By Metin Boşnak and Cem Ceyhan
Alternatives: Turkish Journal of International Relations, Vol.2:1 (2003)
Introduction: Any comparative study of cultures will prove that virtually every culture has created its own hero according to its historico-cultural needs, characters, and potentials. In Mexico that hero is called “vaquero;” in Columbia and Venezuela, “illenora;” in Argentina, “gaucha;” in Japan and China, “samurai,” and “karate man” respectively; in Ottoman empire, “akıncı.” Similarly, both the European knight and the American cowboy had an important role in the emergence and development of their national heritage. There are many similarities and historical ties between the two in that they are idealized representatives of the cultures in which they emerged, and that they are equestrian.
The popular images of the American cowboy and the European knight have been much misrepresented and distorted to fit the illusions of fiction. The medieval Latin word for “knight,” miles, does not help us sort out definitions much further. Originally signifying “soldier,” in the eleventh century miles became associated with notions of horsemanship and nobility in mysterious and complicated ways. The word eventually became interchangeable with Latin caballarius, its romance cognates, all of which etymologically refer to the idea of horsemanship. Mono-dimensional definition of the European knight, too, has so much been repeated and popularized that the sole perception of him today is the general conclusion that tends to determine him as the paragon of gentility, as was pictured in the Tudor age, when imitating the adventures of the knights of King Arthur was deemed very important by knights.
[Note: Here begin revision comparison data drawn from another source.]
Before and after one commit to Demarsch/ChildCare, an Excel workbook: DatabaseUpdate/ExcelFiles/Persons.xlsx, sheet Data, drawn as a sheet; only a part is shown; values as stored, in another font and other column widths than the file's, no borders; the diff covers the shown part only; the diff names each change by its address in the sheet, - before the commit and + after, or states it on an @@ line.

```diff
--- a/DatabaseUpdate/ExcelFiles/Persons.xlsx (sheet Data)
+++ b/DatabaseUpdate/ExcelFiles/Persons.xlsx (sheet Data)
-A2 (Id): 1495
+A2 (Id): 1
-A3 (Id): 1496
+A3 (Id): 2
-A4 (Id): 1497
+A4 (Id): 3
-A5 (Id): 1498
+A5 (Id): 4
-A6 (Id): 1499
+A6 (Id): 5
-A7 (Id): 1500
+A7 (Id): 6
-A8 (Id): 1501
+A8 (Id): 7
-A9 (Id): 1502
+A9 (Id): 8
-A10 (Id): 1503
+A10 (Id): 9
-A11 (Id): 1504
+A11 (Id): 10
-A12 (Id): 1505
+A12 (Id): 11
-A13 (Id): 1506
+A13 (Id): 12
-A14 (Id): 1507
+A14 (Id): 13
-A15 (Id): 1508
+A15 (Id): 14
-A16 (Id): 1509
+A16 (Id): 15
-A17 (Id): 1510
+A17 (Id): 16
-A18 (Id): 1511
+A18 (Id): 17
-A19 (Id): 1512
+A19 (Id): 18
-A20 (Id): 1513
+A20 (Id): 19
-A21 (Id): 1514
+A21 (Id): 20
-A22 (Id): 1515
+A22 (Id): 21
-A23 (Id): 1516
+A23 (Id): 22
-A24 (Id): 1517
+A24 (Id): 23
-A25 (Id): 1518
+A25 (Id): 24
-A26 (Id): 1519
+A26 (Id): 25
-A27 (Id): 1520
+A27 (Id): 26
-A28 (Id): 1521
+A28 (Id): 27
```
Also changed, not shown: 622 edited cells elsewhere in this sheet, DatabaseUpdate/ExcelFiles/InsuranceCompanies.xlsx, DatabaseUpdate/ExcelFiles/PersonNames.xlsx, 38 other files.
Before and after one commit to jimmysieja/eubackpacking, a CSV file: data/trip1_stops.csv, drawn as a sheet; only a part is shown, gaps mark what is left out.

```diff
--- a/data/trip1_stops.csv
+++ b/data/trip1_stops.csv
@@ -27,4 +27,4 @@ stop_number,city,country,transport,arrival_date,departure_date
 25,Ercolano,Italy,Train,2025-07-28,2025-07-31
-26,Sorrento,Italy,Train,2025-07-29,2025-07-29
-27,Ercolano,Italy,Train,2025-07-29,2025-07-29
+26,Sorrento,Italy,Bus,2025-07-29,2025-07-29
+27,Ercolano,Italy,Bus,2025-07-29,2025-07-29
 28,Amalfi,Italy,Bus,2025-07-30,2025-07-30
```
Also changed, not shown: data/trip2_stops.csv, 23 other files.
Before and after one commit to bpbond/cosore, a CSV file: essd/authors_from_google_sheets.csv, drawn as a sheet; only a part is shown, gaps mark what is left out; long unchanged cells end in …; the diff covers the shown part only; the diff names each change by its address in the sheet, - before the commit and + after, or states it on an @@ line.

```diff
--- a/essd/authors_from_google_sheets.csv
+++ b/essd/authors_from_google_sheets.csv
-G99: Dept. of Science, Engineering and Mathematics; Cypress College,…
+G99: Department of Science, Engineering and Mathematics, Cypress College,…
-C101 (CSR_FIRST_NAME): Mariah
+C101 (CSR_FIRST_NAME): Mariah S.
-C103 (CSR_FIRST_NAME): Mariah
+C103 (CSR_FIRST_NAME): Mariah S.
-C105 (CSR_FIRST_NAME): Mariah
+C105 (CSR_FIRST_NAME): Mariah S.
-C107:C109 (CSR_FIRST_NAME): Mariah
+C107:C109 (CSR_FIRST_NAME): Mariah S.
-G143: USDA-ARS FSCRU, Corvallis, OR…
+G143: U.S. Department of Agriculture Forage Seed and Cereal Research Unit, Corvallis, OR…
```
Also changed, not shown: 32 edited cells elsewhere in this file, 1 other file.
Similarly, portrayal of the European knight as a gentle courtier Elizabethan period supplemented the false consciousness of this figure